Aesop and the Recession

For more than a year now, I’ve been having a conversation with my two younger half-brothers and their families. It has the same general theme –– time to reign in the spending, cut the personal debt and stash away every extra dollar you can.

“I’ve seen it all before,” I say, with a certain amount of confidence that comes with being twenty-five years older than my siblings. “The economy is setting itself up, just like it was when I got out of college. I can tell you, what comes next is going to be really ugly.”

“Yeah, we know,” a sister-in-law says. “Look how high gas is now! It’s $4.89 per gallon!”

“They say the prices will be coming down soon,” chimes a brother. “Who wants to get pizza? Did I tell you that we’re thinking about getting a new SUV?”

“I wouldn’t count on gas prices coming down,” I say. “Gasoline was selling for under two dollars per barrel before the last big oil shock in 1973. I can remember paying 49 cents per gallon at the pump. Barrel prices haven’t fallen even close to two dollars per barrel since the year 2000.

“Maybe you should consider buying a small sedan,” I say.

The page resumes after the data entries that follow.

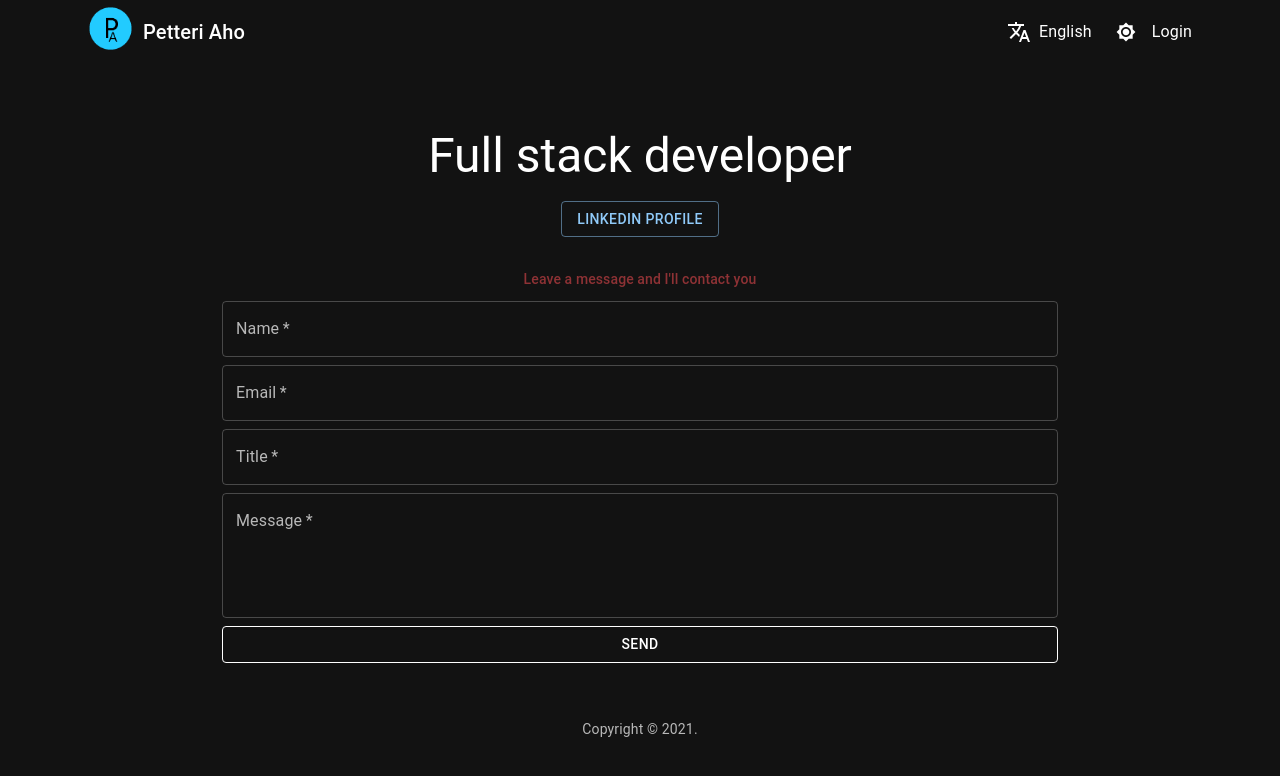
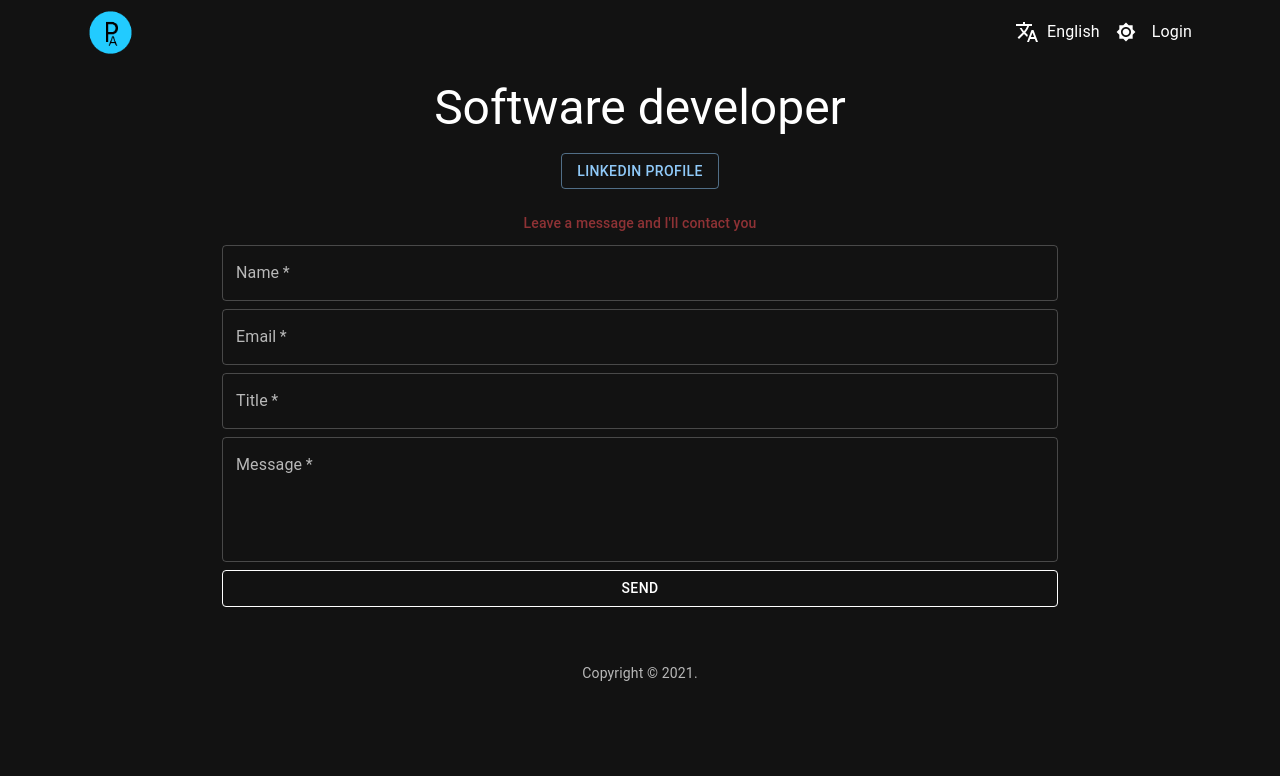
Before and after one commit to tlcada/my-website, a React (Create React App) app: page / in a window 1280 px wide. Shown: the top 776 px of the page. Built offline with nearby package versions, Linux system fonts and the light colour scheme.

Commit message:
Change styles and translations

```diff
--- a/src/app/components/Header/Header.tsx
+++ b/src/app/components/Header/Header.tsx
@@ -19,12 +19,11 @@ export default function Header(props: PropsType) {
         <Box sx={{ flexGrow: 1 }}>
             <AppBar color="transparent" sx={{ boxShadow: "none" }} position="static">
                 <Toolbar>
-                    <Link to={ RoutesName.default }>
-                        <img aria-hidden="true" style={{ width: 45, marginRight: 10 }} alt="" src={ logo } />
-                    </Link>
-                    <Typography variant="h6" color="primary" component="div" sx={{ flexGrow: 1 }}>
-                        <Link to={ RoutesName.default }>Petteri Aho</Link>
-                    </Typography>
+                    <Box sx={{ flexGrow: 1, pt: 1 }}>
+                        <Link to={ RoutesName.default }>
+                            <img aria-hidden="true" style={{ width: 45, marginRight: 10 }} alt="" src={ logo } />
+                        </Link>
+                    </Box>
                     <LanguageSelector />
                     <ThemeSelect themeSelector={ props.themeSelector }  />
                     <Link to={ RoutesName.login }>{ t("header.login") }</Link>
@@ -46,7 +45,7 @@ function LanguageSelector(): React.ReactElement {
     return (
         <IconButton onClick={ () => changeLanguage() } aria-label={ t("header.language.ariaLabel") } color="inherit">
             <Translate />
-            <Typography sx={{ marginLeft: 1, marginRight: 1 }} color="inherit" component="div">
+            <Typography sx={{ marginLeft: 1 }} color="inherit" component="div">
                 { t("header.language.selectedLanguage") }
             </Typography>
         </IconButton>
--- a/src/app/components/Welcome/Collector.tsx
+++ b/src/app/components/Welcome/Collector.tsx
@@ -1,11 +1,11 @@
-import Illustration from "./Illustration";
+import Presentation from "./Presentation";
 import React from "react";
 import Contact from "./Contact";
 
 export default function Collector(): React.ReactElement {
     return(
         <main>
-            <Illustration />
+            <Presentation />
             <Contact />
         </main>
     );
--- a/src/app/components/Welcome/Contact.tsx
+++ b/src/app/components/Welcome/Contact.tsx
@@ -30,7 +30,7 @@ export default function Contact(): React.ReactElement {
     });
 
     return (
-        <Box sx={{ pt: 4 }}>
+        <Box sx={{ pt: 3 }}>
             <Container maxWidth="md">
                 <Typography align="center" style={{ color: "#8E3235" }} component="div" variant="subtitle2">
                     { t("welcome.contact.subtitle") }
--- a/src/app/components/Welcome/Illustration.tsx
+++ b/src/app/components/Welcome/Presentation.tsx
@@ -4,11 +4,11 @@ import ReactGA from "react-ga";
 import config from "../../../config/config";
 import { useTranslation } from "react-i18next";
 
-export default function Illustration(): React.ReactElement {
+export default function Presentation(): React.ReactElement {
     const { t } = useTranslation();
 
     return (
-        <Box sx={{ pt: 8 }}>
+        <Box sx={{ pt: 2 }}>
             <Container maxWidth="sm">
                 <Typography
                     component="h1"
@@ -17,11 +17,11 @@ export default function Illustration(): React.ReactElement {
                     color="text.primary"
                     gutterBottom
                 >
-                    { t("welcome.illustration.title") }
+                    { t("welcome.presentation.title") }
                 </Typography>
                 <Stack direction="row" spacing={ 2 } justifyContent="center">
                     <ReactGA.OutboundLink eventLabel="Clicked go to Guard Service button" to={ config.linkedIn.url } target="_blank">
-                        <Button variant="outlined">{ t("welcome.illustration.linkedIn") }</Button>
+                        <Button variant="outlined">{ t("welcome.presentation.linkedIn") }</Button>
                     </ReactGA.OutboundLink>
                 </Stack>
             </Container>
--- a/src/assets/locales/en/common.json
+++ b/src/assets/locales/en/common.json
@@ -7,8 +7,8 @@
     }
   },
   "welcome": {
-    "illustration": {
-      "title": "Full stack developer",
+    "presentation": {
+      "title": "Software developer",
       "linkedIn": "LinkedIn Profile"
     },
     "contact": {
--- a/src/assets/locales/fi/common.json
+++ b/src/assets/locales/fi/common.json
@@ -7,8 +7,8 @@
     }
   },
   "welcome": {
-    "illustration": {
-      "title": "Full stack developer",
+    "presentation": {
+      "title": "Software developer",
       "linkedIn": "LinkedIn-profiili"
     },
     "contact": {
```
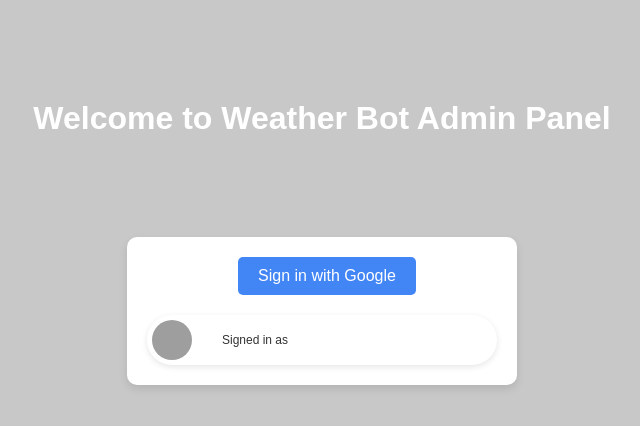
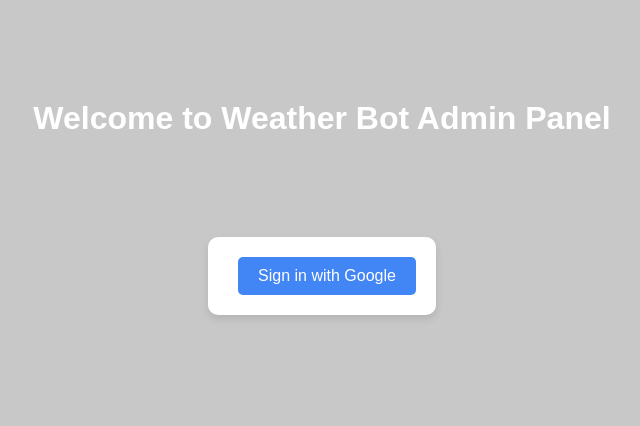
Before and after one commit to abhinnaofficial/telegram-weather, a React (Create React App) app in the folder admin-panel/: page /admin in a window 1280 px wide. Shown: the top 426 px of the page, without its empty margins (318-958 px from the left). Built offline with nearby package versions, Linux system fonts and the light colour scheme; no server answers; grey boxes are pictures that could not be loaded.

Commit message:
User Card fix

```diff
--- a/admin-panel/src/AdminPanel.js
+++ b/admin-panel/src/AdminPanel.js
@@ -38,10 +38,12 @@ const AdminPanel = () => {
             <h1>Welcome to Weather Bot Admin Panel</h1>
             <div className="login-box">
                 <button onClick={handleGoogleLogin}>Sign in with Google</button>
-                <div className="user-card">
-                    <img src={user?.picture || 'default-profile.png'} alt="Profile" />
-                    <p>Signed in as {user?.email}</p>
-                </div>
+                {user && (
+                    <div className="user-card">
+                        <img src={user.picture || 'default-profile.png'} alt="Profile" />
+                        <p>Signed in as {user.email || 'No email available'}</p>
+                    </div>
+                )}
             </div>
         </div>
     );
```
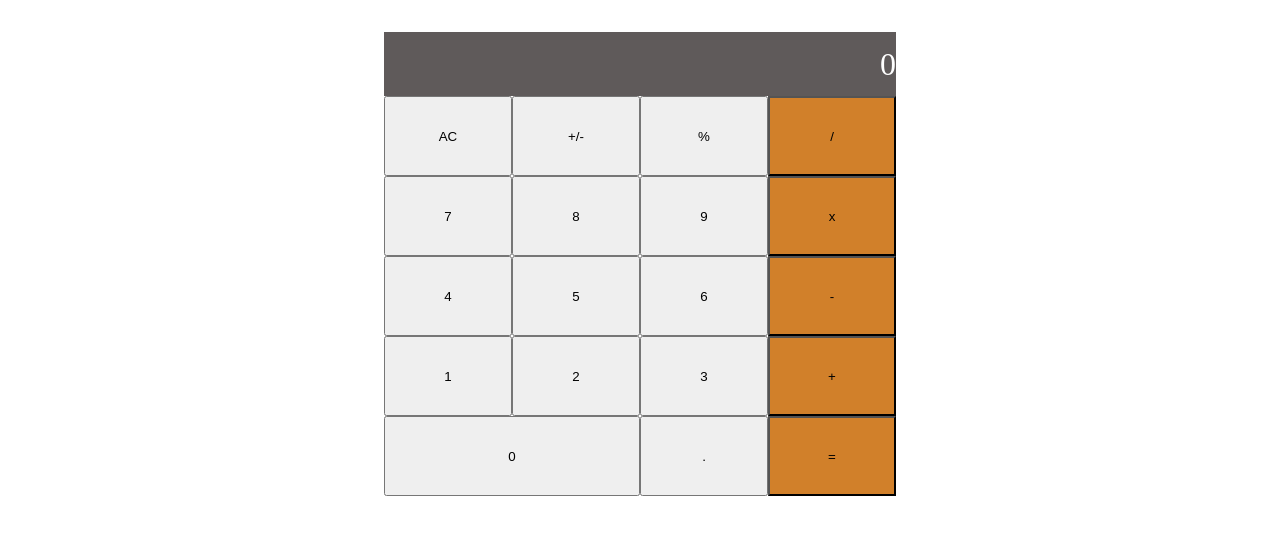
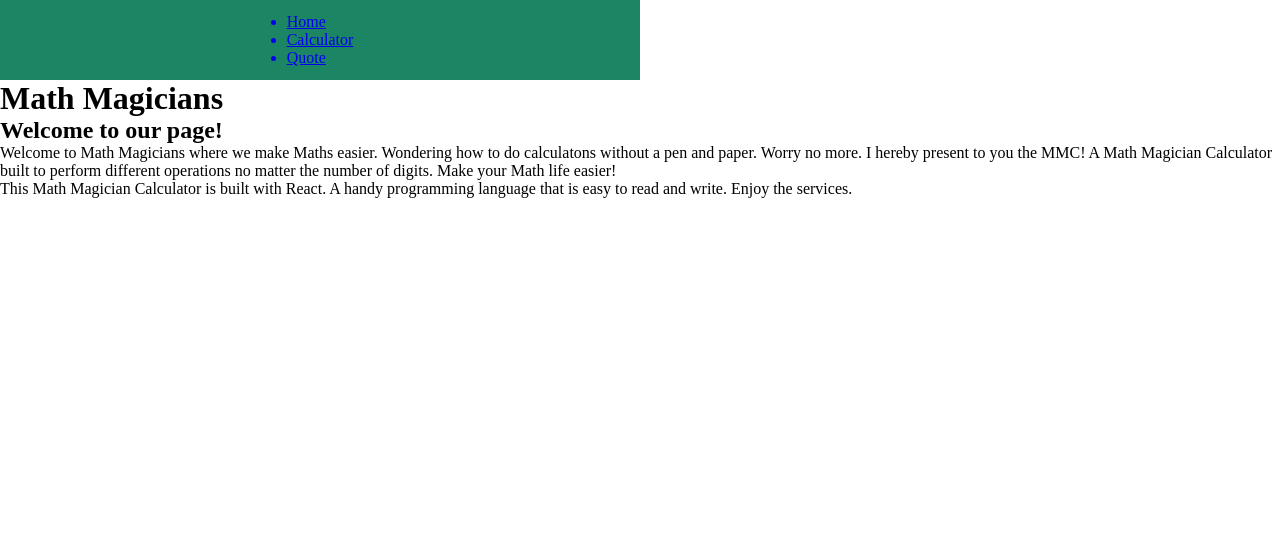
Before and after one commit to Graycemuthui/Calculator, a React (Create React App) app: page / in a window 1280 px wide. Shown: the top 534 px of the page. Built offline with nearby package versions, Linux system fonts and the light colour scheme.

Commit message:
enable routing

```diff
--- a/package.json
+++ b/package.json
@@ -10,6 +10,7 @@
     "prop-types": "^15.8.1",
     "react": "^18.2.0",
     "react-dom": "^18.2.0",
+    "react-router-dom": "^6.3.0",
     "react-scripts": "5.0.1",
     "web-vitals": "^2.1.4"
   },
--- a/src/App.js
+++ b/src/App.js
@@ -1,17 +1,24 @@
 import React from 'react';
-import Calculator from './components/calculator';
+import { BrowserRouter as Router, Route, Routes } from 'react-router-dom';
+import Calculator from './components/Calculator';
 import './index.css';
+import Home from './components/Home';
+import Nav from './components/Nav';
+import Quote from './components/Quote';
 
 // eslint-disable-next-line react/prefer-stateless-function
-class App extends React.Component {
-  render() {
-    return (
-      <div className="App">
-        <section className="app-container" />
-        <Calculator />
-      </div>
-    );
-  }
-}
+const App = () => (
+  <div className="App">
+    <section className="app-container" />
+    <Router>
+      <Nav />
+      <Routes>
+        <Route path="/" element={<Home />} />
+        <Route path="/calculator" element={<Calculator />} />
+        <Route path="/quote" element={<Quote />} />
+      </Routes>
+    </Router>
+  </div>
+);
 
 export default App;
--- /dev/null
+++ b/src/components/Home.js
@@ -0,0 +1,20 @@
+function Home() {
+  return (
+    <div>
+      <h1>Math Magicians</h1>
+      <h2>Welcome to our page!</h2>
+      <p>
+        Welcome to Math Magicians where we make Maths easier. Wondering how to
+        do calculatons without a pen and paper. Worry no more. I hereby present
+        to you the MMC! A Math Magician Calculator built to perform different
+        operations no matter the number of digits. Make your Math life easier!
+      </p>
+      <p>
+        This Math Magician Calculator is built with React. A handy programming
+        language that is easy to read and write. Enjoy the services.
+      </p>
+    </div>
+  );
+}
+
+export default Home;
--- /dev/null
+++ b/src/components/Nav.js
@@ -0,0 +1,19 @@
+import { Link } from 'react-router-dom';
+
+const Nav = () => (
+  <nav className="nav-links">
+    <ul>
+      <Link to="/">
+        <li>Home</li>
+      </Link>
+      <Link to="/Calculator">
+        <li>Calculator</li>
+      </Link>
+      <Link to="/Quote">
+        <li>Quote</li>
+      </Link>
+    </ul>
+  </nav>
+);
+
+export default Nav;
--- /dev/null
+++ b/src/components/Quote.js
@@ -0,0 +1,10 @@
+const Ouote = () => (
+  <div>
+    <h1>
+      Mathematics is not about numbers, equations, computations or algorithms:
+      It is about understanding - William Paul Thurston
+    </h1>
+  </div>
+);
+
+export default Ouote;
--- a/src/components/calculator.js
+++ b/src/components/calculator.js
@@ -19,6 +19,7 @@ const Calculator = () => {
 
   return (
     <div className="calculator">
+      <h2>Lets do some Meth oops Math!</h2>
       <p className="result" onChange={handleTextChange}>
         {state.next || state.total || 0}
       </p>
--- a/src/index.css
+++ b/src/index.css
@@ -37,3 +37,19 @@
 button:hover {
   cursor: pointer;
 }
+
+nav {
+  display: flex;
+  justify-content: space-around;
+  align-items: center;
+  min-height: 10vh;
+  background: #1c8564;
+  color: #fff;
+}
+
+.nav-links {
+  width: 50%;
+  display: flex;
+  justify-content: center;
+  list-style-type: none;
+}
--- a/src/index.js
+++ b/src/index.js
@@ -2,7 +2,7 @@ import React from 'react';
 import ReactDOM from 'react-dom/client';
 import './index.css';
 import App from './App';
-import reportWebVitals from './reportWebVitals';
+import reportWebVitals from './ReportWebVitals';
 
 const root = ReactDOM.createRoot(document.getElementById('root'));
 root.render(
```
Also changed, not shown: 1 other file (tests, documents, lock files or other folders).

“Oh, we couldn’t do that,” says the older sibling. “Where would be put the kids’ strollers and all of their stuff? Plus, I’ve got to be able to put my golf clubs somewhere. And don’t forget the bicycles.”

“Someone show Uncle John your new dresses,” interjects a wife, hoping to change the subject.

“That’s another thing,” I say. “You probably should cut down on the spending.”

“That isn’t a problem for me. I’m making really good money, now” says the younger brother.

“I wouldn’t count on that job,” I say. “Rising prices erode a family’s ability to spend on things they want, so they draw back. When they draw back, fewer items are sold. When fewer items are sold, manufacturers need fewer people. When they need fewer people, they let people go.”

“I’ll just get another job,” he says. “There are plenty of them out there.”

“NO!” I cry. “This isn’t happening to just you. It’s happening to everyone! When I was your age, my generation would laugh out loud if someone suggested that –– like now –– jobs would be advertised on street corners. We had Ph.D. holders working at McDonald’s, and happy to be working there. Jobs were like dinosaurs in those days. We were pretty sure they existed at one time, but no one had seen them in years.”

“Hey, look!” one of them says. “Jack Black is on Netflix, tonight. We should get that one.”

“Unemployment was nearly 11 percent,” I continued. “Think about it. For every 10 of your Facebook friends, more than one will be out of work.”

“What did you do for income,” they ask.

“We didn’t!” I say. “That’s the point. We had a telethon to save a car manufacturer. We had rock concerts to save small farmers. We bartered. We scrimped, and we repaired. We even wore “Whip Inflation Now!” buttons, stupidly thinking that, if we reminded ourselves how bad things are, it would cheer us up, somehow.”

Eyes glazed over. It was as if I was talking about some dystopian world in another galaxy. Or, that I was referring to the times I helped Abe Lincoln split rails for a new fence. “Listen,” I say. “It really wasn’t that long ago. In the meantime, the economy continued to contract, while prices continued to rise. That’s called ‘stagflation’,” I say.

After the laughter died, I explained, “‘Stag’ as in ‘stagnant’,” I say, “Not the animal.”

“So, how did you get by in those tough times,” one finally asks.

“Truthfully, some of us didn’t,” I say. “We made it like we always do. We did what we needed to do to survive. But surviving isn’t thriving. The ones that had it the easiest were the ones who started saving early, and had a nice pile of cash to hold them over.”

“It’s like Aesop’s ‘Ant and the Grasshopper’ fable,” I say. “Put back now, or it’s going to be a long, hard winter.”

“Did you see where they are opening a new IKEA near here,” one of them says.

It is really hard trying to explain just how tough times can be to a generation that, for half of their entire existence, has experienced the longest bull market in history (11 years), the longest unemployment streak under 3 percent (13 years), and the largest economic expansion in U.S. history (128 months).

It’s even harder being the ant when you are only Uncle John.

– John O. Marlowe is an award-winning columnist for Sagamore News Media